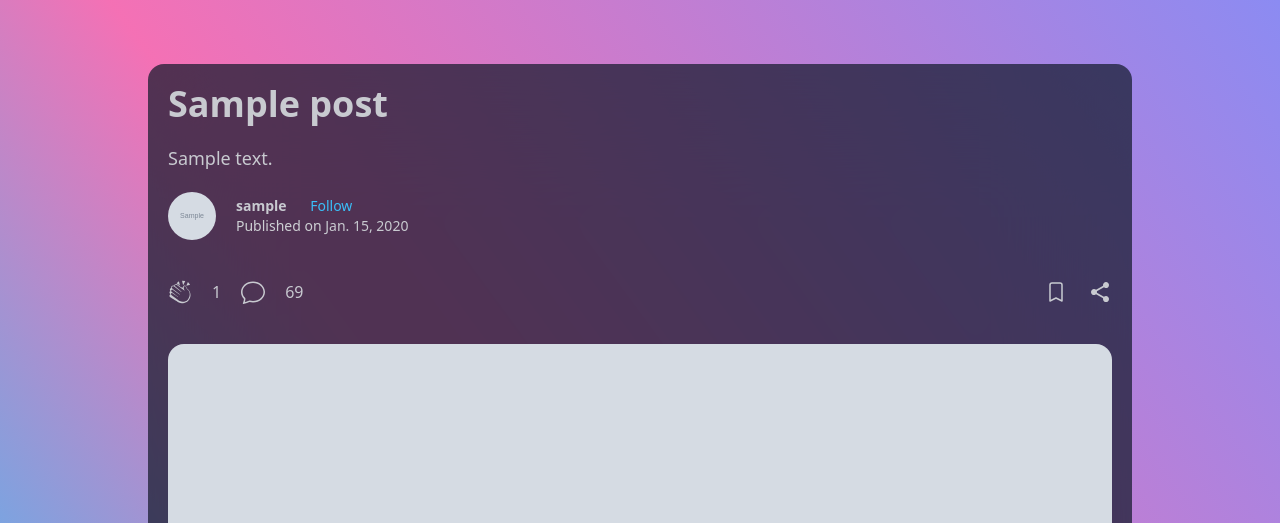
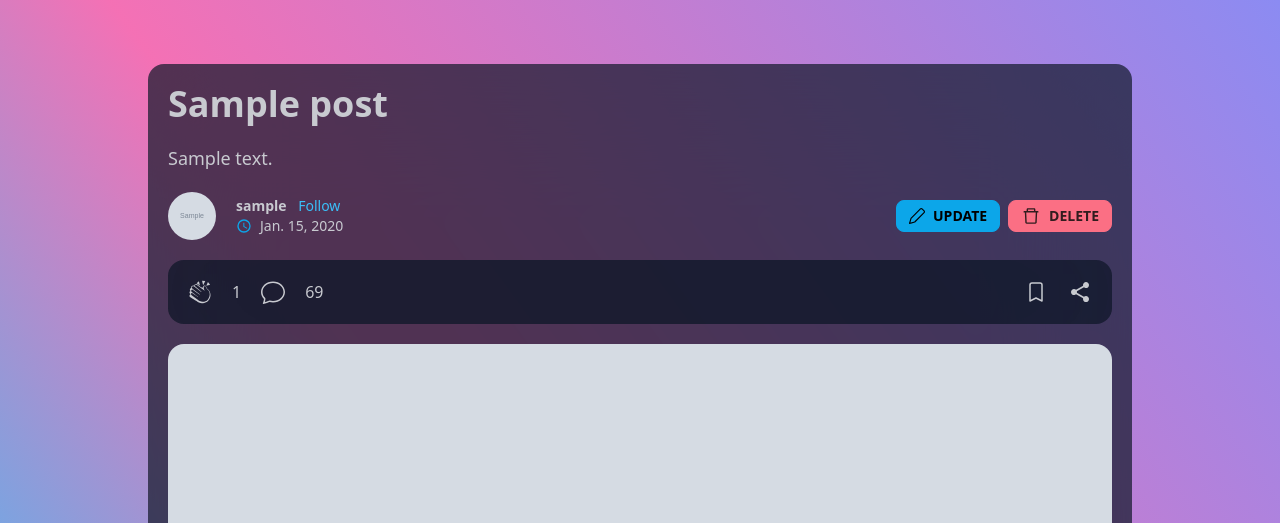
Before and after one commit to izharxyz/neon, a Django app: a page that uses blog/templates/blog/detail.html in a window 1280 px wide. Shown: the part 148-671 px from the top of the page. Run offline with Django 3.2, Linux system fonts and the light colour scheme; a user stored in the database is signed in; tables that the repository leaves empty hold one stand-in row (values such as "Sample post"); grey boxes marked "Sample" are stand-in pictures; style sheets or scripts are compiled from the project's sources.

Commit message:
added craete and edit button if user is post author

```diff
--- a/blog/templates/blog/detail.html
+++ b/blog/templates/blog/detail.html
@@ -5,20 +5,55 @@
         <div class="w-full h-fit mt-48 mb-5 p-5 rounded-box bg-base-100 bg-opacity-70 backdrop-blur-3xl">
             <h1 class="text-3xl md:text-4xl font-bold">{{ post.title }}</h1>
             <h3 class="mt-5 text-lg">{{ post.excerpt }}</h3>
-            <div class="mt-5 text-base flex items-center gap-5">
+            <div class="mt-5 flex items-center justify-between w-full">
+                <div class="flex flex-row gap-5 items-center text-base">
                     <img src="{{ post.category.image.url }}"
                          alt="author"
                          class="w-12 h-12 rounded-full object-cover">
                     <div class="text-sm">
                         <p class="font-semibold">
-                        {{ post.author.username }} <span class="ml-5 text-primary font-normal"><a href="/">Follow</a></span>
+                            {{ post.author.username }} <span class="ml-2 text-primary font-normal"><a href="/">Follow</a></span>
                         </p>
-                    <p class="text-neutral-content">
-                        Published on <span class="text-base-content">{{ post.created_at|date }}</span>
-                    </p>
+                        <div class="text-neutral-content flex gap-2 items-center">
+                            <svg class="text-info h-4 w-4"
+                                 xmlns="http://www.w3.org/2000/svg"
+                                 width="24"
+                                 height="24"
+                                 viewBox="0 0 24 24">
+                                <path fill="currentColor" d="M12 20a8 8 0 0 0 8-8a8 8 0 0 0-8-8a8 8 0 0 0-8 8a8 8 0 0 0 8 8m0-18a10 10 0 0 1 10 10a10 10 0 0 1-10 10C6.47 22 2 17.5 2 12A10 10 0 0 1 12 2m.5 5v5.25l4.5 2.67l-.75 1.23L11 13V7h1.5Z" />
+                            </svg>
+                            <span class="text-base-content">{{ post.created_at|date }}</span>
                         </div>
                     </div>
-            <div class="mt-5 py-5 flex items-center justify-between">
+                </div>
+                {% if user == post.author %}
+                    <div class="flex gap-2">
+                        <a href="/" class="btn btn-info btn-sm">
+                            <!-- pen icon -->
+                            <svg class="h-4 w-4"
+                                 xmlns="http://www.w3.org/2000/svg"
+                                 width="20"
+                                 height="20"
+                                 viewBox="0 0 14 14">
+                                <path fill="none" stroke="currentColor" stroke-linecap="round" stroke-linejoin="round" d="M5 12.24L.5 13.5L1.76 9L10 .8a1 1 0 0 1 1.43 0l1.77 1.78a1 1 0 0 1 0 1.42Z" />
+                            </svg>
+                            <span class="hidden md:block">UPDATE</span>
+                        </a>
+                        <a href="/" class="btn btn-error btn-sm">
+                            <!-- delete icon -->
+                            <svg class="h-5 w-5"
+                                 xmlns="http://www.w3.org/2000/svg"
+                                 width="1024"
+                                 height="1024"
+                                 viewBox="0 0 1024 1024">
+                                <path fill="currentColor" d="M360 184h-8c4.4 0 8-3.6 8-8v8h304v-8c0 4.4 3.6 8 8 8h-8v72h72v-80c0-35.3-28.7-64-64-64H352c-35.3 0-64 28.7-64 64v80h72v-72zm504 72H160c-17.7 0-32 14.3-32 32v32c0 4.4 3.6 8 8 8h60.4l24.7 523c1.6 34.1 29.8 61 63.9 61h454c34.2 0 62.3-26.8 63.9-61l24.7-523H888c4.4 0 8-3.6 8-8v-32c0-17.7-14.3-32-32-32zM731.3 840H292.7l-24.2-512h487l-24.2 512z" />
+                            </svg>
+                            <span class="hidden md:block">DELETE</span>
+                        </a>
+                    </div>
+                {% endif %}
+            </div>
+            <div class="mt-5 p-5 flex items-center justify-between rounded-box bg-base-100 bg-opacity-70 backdrop-blur-3xl">
                 <div class="flex gap-5 items-center">
                     <svg class="h-6 w-6 text-base-content"
                          xmlns="http://www.w3.org/2000/svg"
```
Lines whose indentation alone changed are shown as unchanged.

== == ==

[Try it]: Wherever a line contains the string "span", copy that line from the data.

[Response to the task]:
-                        {{ post.author.username }} <span class="ml-5 text-primary font-normal"><a href="/">Follow</a></span>
+                            {{ post.author.username }} <span class="ml-2 text-primary font-normal"><a href="/">Follow</a></span>
-                        Published on <span class="text-base-content">{{ post.created_at|date }}</span>
+                            <span class="text-base-content">{{ post.created_at|date }}</span>
+                            <span class="hidden md:block">UPDATE</span>
+                            <span class="hidden md:block">DELETE</span>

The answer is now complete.